Wednesday, January 22, 2014


She'd be 44 today. 

Sunday, January 05, 2014

Red Pine Lake

Red Pine Lake up Little Cottonwood Canyon Utah is a pleasant hike year round.  I shouldered the snowshoes on the day ruck and headed up the ski track.  The pack thermometer read cccold.  I kept moving.  The few vehicles in the parking lot revealed today will be quiet on this popular trail.
I made my way up, adjusting speed with the rate of sweat.  I made sure I didn't sweat.  Keeping warm means keep moving.  Survival means not getting wet. The trail, an easy step, as many skiers have taken to the rugged back country slopes this area offers.  To my dismay I saw but 8 people all day.
My sunglasses icing up encouraged me to use the brim of the hat to see.  I hiked most of the way up pointed into the sun.  This trail provides clear views down Little Cottonwood into Sandy City and beyond.  The valley, crisp and clean, I hummed a few bars of Michael W Smith's worship song "This is the air we breath."  I didn't mind today.  When I journey up here and see smog below then I mind.
I hit the trail split to Maybird Gulch faster then expected.  I took a breather and a good slug of water.  Utah's dry winter air is dehydrating.  To the west is a rocky gulch that looks to be very popular tday.  I didn't see many boot tracks but a ton of ski skins.  My path is south bound, scratched into the sign next to the engraved Red Pine is 1 hr.  Thruthfully, not far from the actual, when you're the one breaking trail or out of shape.
I pressed on wards.  The track fulk of post holes mixed with snowshoe prints.  I pressed on without snowshoes with no issues.  I hit the false summit in no time and the lake moments later.  Two months ago, I snowshoed up from the split.  Today I'd use the snowshoes as my lunch counter.
At the lake, I found a spot already tramped down and set on the snowshoes.  Pulling a little alcohol stove out I fixed a pot of noodles and tea.  A day like today couldn't be more perfect for this treat.
Headed back down after an hour, glancing at the thermometer there's an extra c to the ccccold.  In the sun temps are surprisingly pleasant, without wind even more so.

Saturday, January 04, 2014

Desolation Lake January 1st

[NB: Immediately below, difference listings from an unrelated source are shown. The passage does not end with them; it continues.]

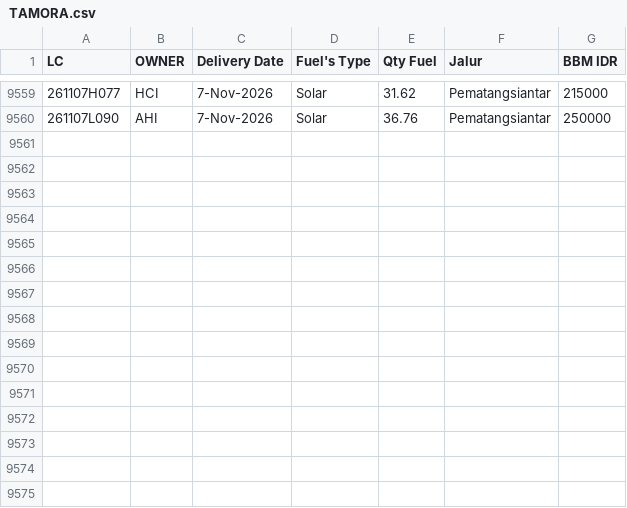
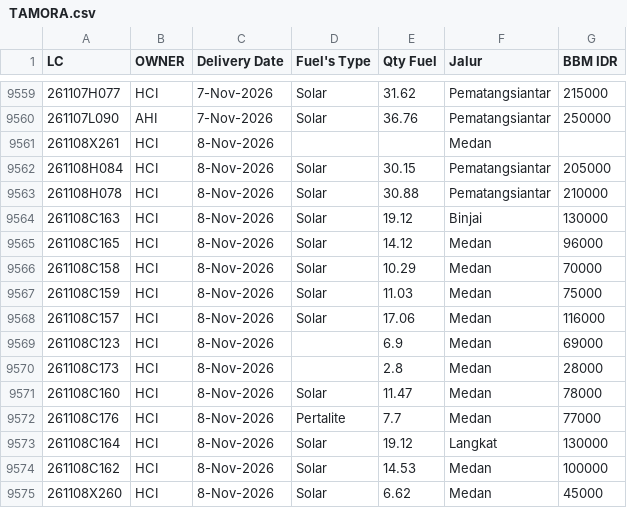
Before and after one commit to heylilyloops/Dashboard-Fuel-Usage-, a CSV file: data/TAMORA.csv, drawn as a sheet; only a part is shown, gaps mark what is left out.

```diff
--- a/data/TAMORA.csv
+++ b/data/TAMORA.csv
@@ -9560 +9560,16 @@ LC,OWNER,Delivery Date,Fuel's Type,Qty Fuel,Jalur,BBM IDR
 261107L090,AHI,7-Nov-2026,Solar,36.76,Pematangsiantar,250000
+261108X261,HCI,8-Nov-2026,,,Medan,
+261108H084,HCI,8-Nov-2026,Solar,30.15,Pematangsiantar,205000
+261108H078,HCI,8-Nov-2026,Solar,30.88,Pematangsiantar,210000
+261108C163,HCI,8-Nov-2026,Solar,19.12,Binjai,130000
+261108C165,HCI,8-Nov-2026,Solar,14.12,Medan,96000
+261108C158,HCI,8-Nov-2026,Solar,10.29,Medan,70000
+261108C159,HCI,8-Nov-2026,Solar,11.03,Medan,75000
+261108C157,HCI,8-Nov-2026,Solar,17.06,Medan,116000
+261108C123,HCI,8-Nov-2026,,6.9,Medan,69000
+261108C173,HCI,8-Nov-2026,,2.8,Medan,28000
+261108C160,HCI,8-Nov-2026,Solar,11.47,Medan,78000
+261108C176,HCI,8-Nov-2026,Pertalite,7.7,Medan,77000
+261108C164,HCI,8-Nov-2026,Solar,19.12,Langkat,130000
+261108C162,HCI,8-Nov-2026,Solar,14.53,Medan,100000
+261108X260,HCI,8-Nov-2026,Solar,6.62,Medan,45000
```
Also changed, not shown: data/HCI_CIKUPA.csv, data/SDA.csv, 18 other files.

Ringing in this New Year couldn't be complete without a hike.  A dusting of snow overnight means a bit of a refreshed trail.  Knowing my car doesn't take to snow well, I headed up Big Cottonwood Canyon.  Mill D looked inciting, only a few cars at 10 am.  I threw on the micro-spikes, wrote in my trail log, and headed up.
I hiked this trail a month ago.  Ironically, it's also the last entry on the blog.  The Wasatch's received several brief snow storms since then.  This image is taken about a quarter mile up from the last post.
I hoped the trail would be packed up to the lake.  I got to the final meadow before it abruptly ended and someone post holed in from there.  I tried to match their steps.  I continued on from where they left off.  I can see why entries on begin to mark feet per hour in the Sierra's.  It took near 5 minutes to traverse 100 feet.  I didn't even think about tossing the snowshoes on the ruck because of how well traveled this trail is.  Thankfully this is Utah Powder and not Sierra Cement.  Waist deep, chilled but not cold, and dry as a bone.  Ah, near heaven (okay, at Desolation Lake).
A couple of snowshoers stomped right past me after I finished up my lunch.  I'd sat on the no swimming sign post which was a foot higher then the snow.  Trying to be in their tracks proved fruitless.  I continued to be waist deep.
Once back to the beaten path and on the way down, I began to see other hikers and snowshoers.  I joked with the hikers, I post holed for then.  With the snowshoers that they didn't need em until the lake.
Mill D leads to two lakes.  Dog Lake is fairly easy & well traveled year round.  Desolation Lake is a mile plus further. Though Desolation Lake is a bit further the winter traffic is nearly as heavy.  The trail splits about a mile behind a summer community in Big Cottonwood Canyon. I do recommend these lakes as destinations for those new to hiking.
As with all mountain traveling, take caution, be seasonally prepared.  It is said of the Wasatch that you never hike alone for long, please do not depend upon someone else for your safety.